### DATA IN THIS EXERCISE
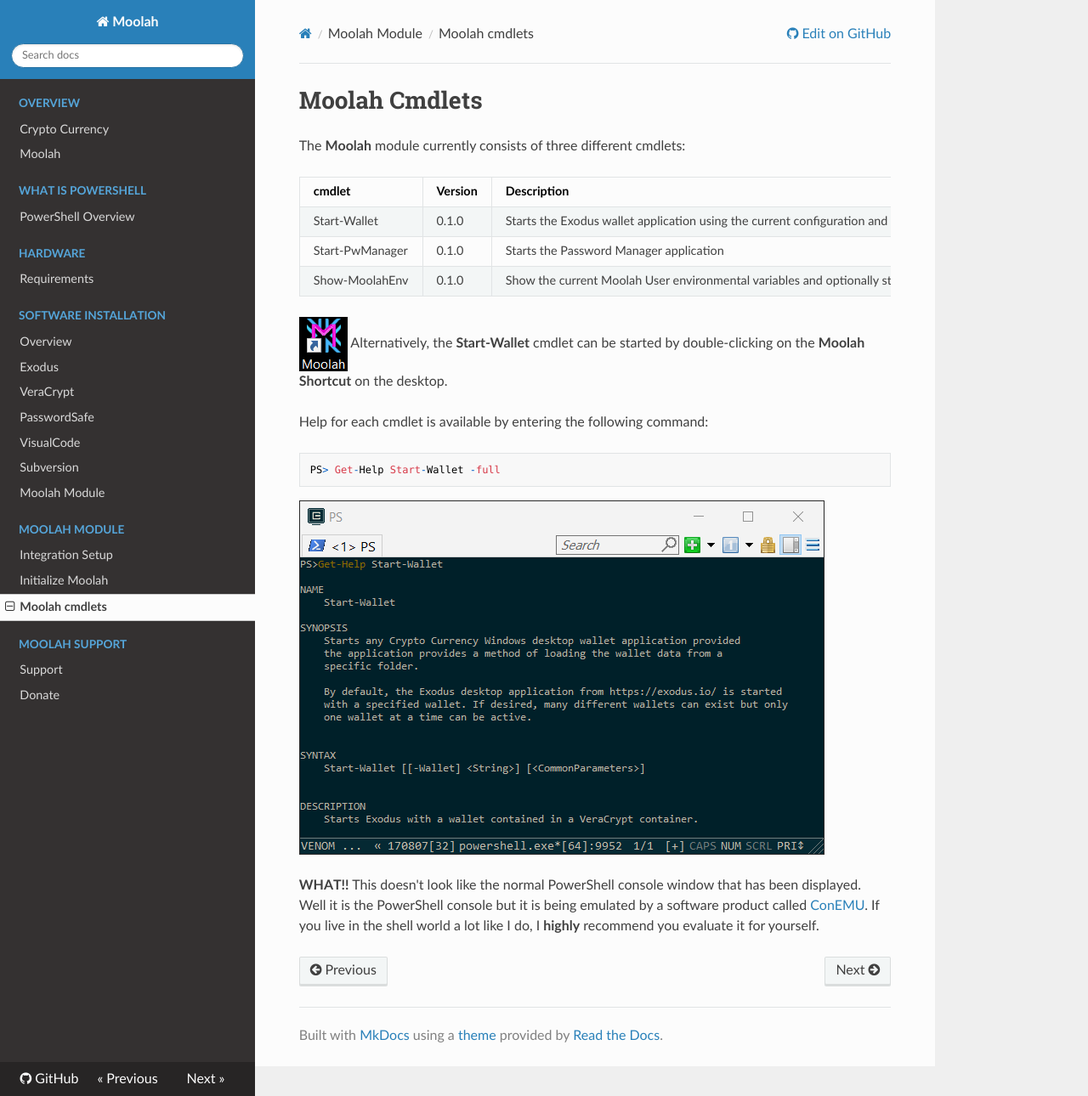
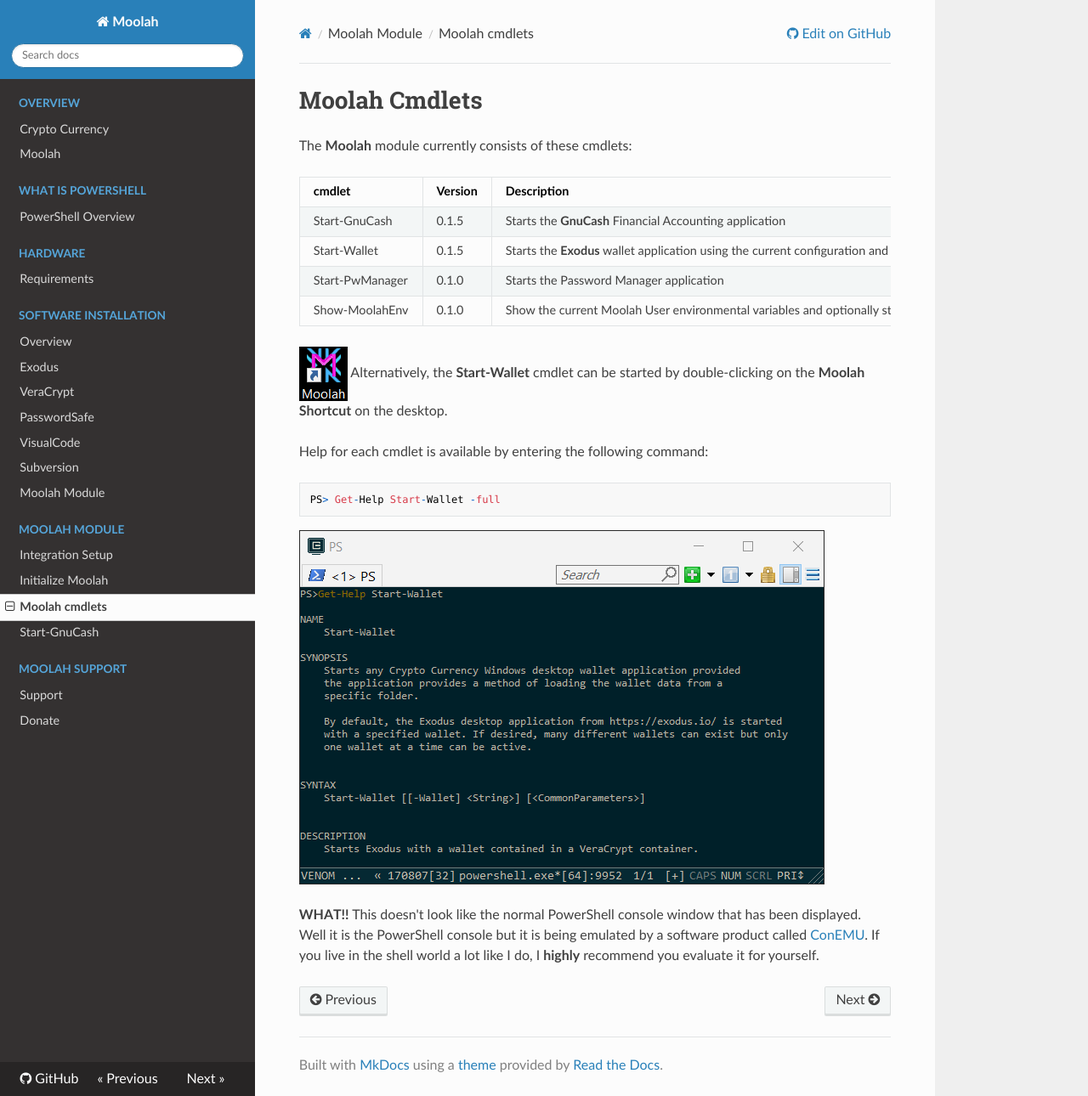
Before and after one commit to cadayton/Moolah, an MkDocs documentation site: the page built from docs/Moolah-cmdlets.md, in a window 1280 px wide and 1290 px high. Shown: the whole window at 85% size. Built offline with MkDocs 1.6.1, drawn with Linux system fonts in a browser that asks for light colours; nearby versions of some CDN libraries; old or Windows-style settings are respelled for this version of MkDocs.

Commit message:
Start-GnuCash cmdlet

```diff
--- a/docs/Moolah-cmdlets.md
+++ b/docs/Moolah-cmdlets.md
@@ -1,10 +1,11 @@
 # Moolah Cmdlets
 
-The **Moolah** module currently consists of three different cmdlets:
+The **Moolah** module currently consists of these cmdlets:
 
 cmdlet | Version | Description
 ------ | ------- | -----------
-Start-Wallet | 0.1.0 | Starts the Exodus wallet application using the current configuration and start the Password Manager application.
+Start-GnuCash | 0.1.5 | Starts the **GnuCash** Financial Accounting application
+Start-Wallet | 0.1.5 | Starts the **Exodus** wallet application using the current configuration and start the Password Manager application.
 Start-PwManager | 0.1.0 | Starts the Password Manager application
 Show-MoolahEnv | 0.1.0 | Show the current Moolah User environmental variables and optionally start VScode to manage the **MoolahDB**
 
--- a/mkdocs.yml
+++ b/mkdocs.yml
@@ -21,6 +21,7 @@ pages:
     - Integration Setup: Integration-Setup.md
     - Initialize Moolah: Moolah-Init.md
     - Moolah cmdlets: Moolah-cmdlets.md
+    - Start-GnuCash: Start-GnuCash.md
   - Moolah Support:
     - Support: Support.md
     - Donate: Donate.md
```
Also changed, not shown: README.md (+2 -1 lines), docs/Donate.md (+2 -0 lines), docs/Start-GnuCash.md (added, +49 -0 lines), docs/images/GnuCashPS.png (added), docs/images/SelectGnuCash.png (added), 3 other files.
* * *
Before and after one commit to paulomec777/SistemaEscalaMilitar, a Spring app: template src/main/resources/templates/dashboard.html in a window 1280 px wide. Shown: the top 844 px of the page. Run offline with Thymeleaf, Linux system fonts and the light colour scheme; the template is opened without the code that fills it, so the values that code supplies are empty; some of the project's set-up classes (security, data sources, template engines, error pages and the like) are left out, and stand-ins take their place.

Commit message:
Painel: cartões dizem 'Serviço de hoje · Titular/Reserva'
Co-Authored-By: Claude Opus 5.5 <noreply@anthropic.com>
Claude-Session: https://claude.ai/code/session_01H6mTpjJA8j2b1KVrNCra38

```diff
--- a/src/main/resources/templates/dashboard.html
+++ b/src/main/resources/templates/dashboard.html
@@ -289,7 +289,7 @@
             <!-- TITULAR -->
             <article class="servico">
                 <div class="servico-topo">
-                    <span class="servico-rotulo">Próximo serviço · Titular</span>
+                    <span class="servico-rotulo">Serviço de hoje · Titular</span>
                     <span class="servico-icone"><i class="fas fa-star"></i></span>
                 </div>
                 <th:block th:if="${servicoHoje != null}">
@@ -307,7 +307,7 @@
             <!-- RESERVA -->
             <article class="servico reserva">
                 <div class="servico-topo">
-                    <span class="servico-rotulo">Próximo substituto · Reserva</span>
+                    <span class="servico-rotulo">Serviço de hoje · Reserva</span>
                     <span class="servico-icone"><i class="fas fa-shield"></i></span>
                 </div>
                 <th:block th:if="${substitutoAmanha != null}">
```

### THE TASK
Go through the data and gather every line that holds "Próximo".

### TASK OUTPUT
-                    <span class="servico-rotulo">Próximo serviço · Titular</span>
-                    <span class="servico-rotulo">Próximo substituto · Reserva</span>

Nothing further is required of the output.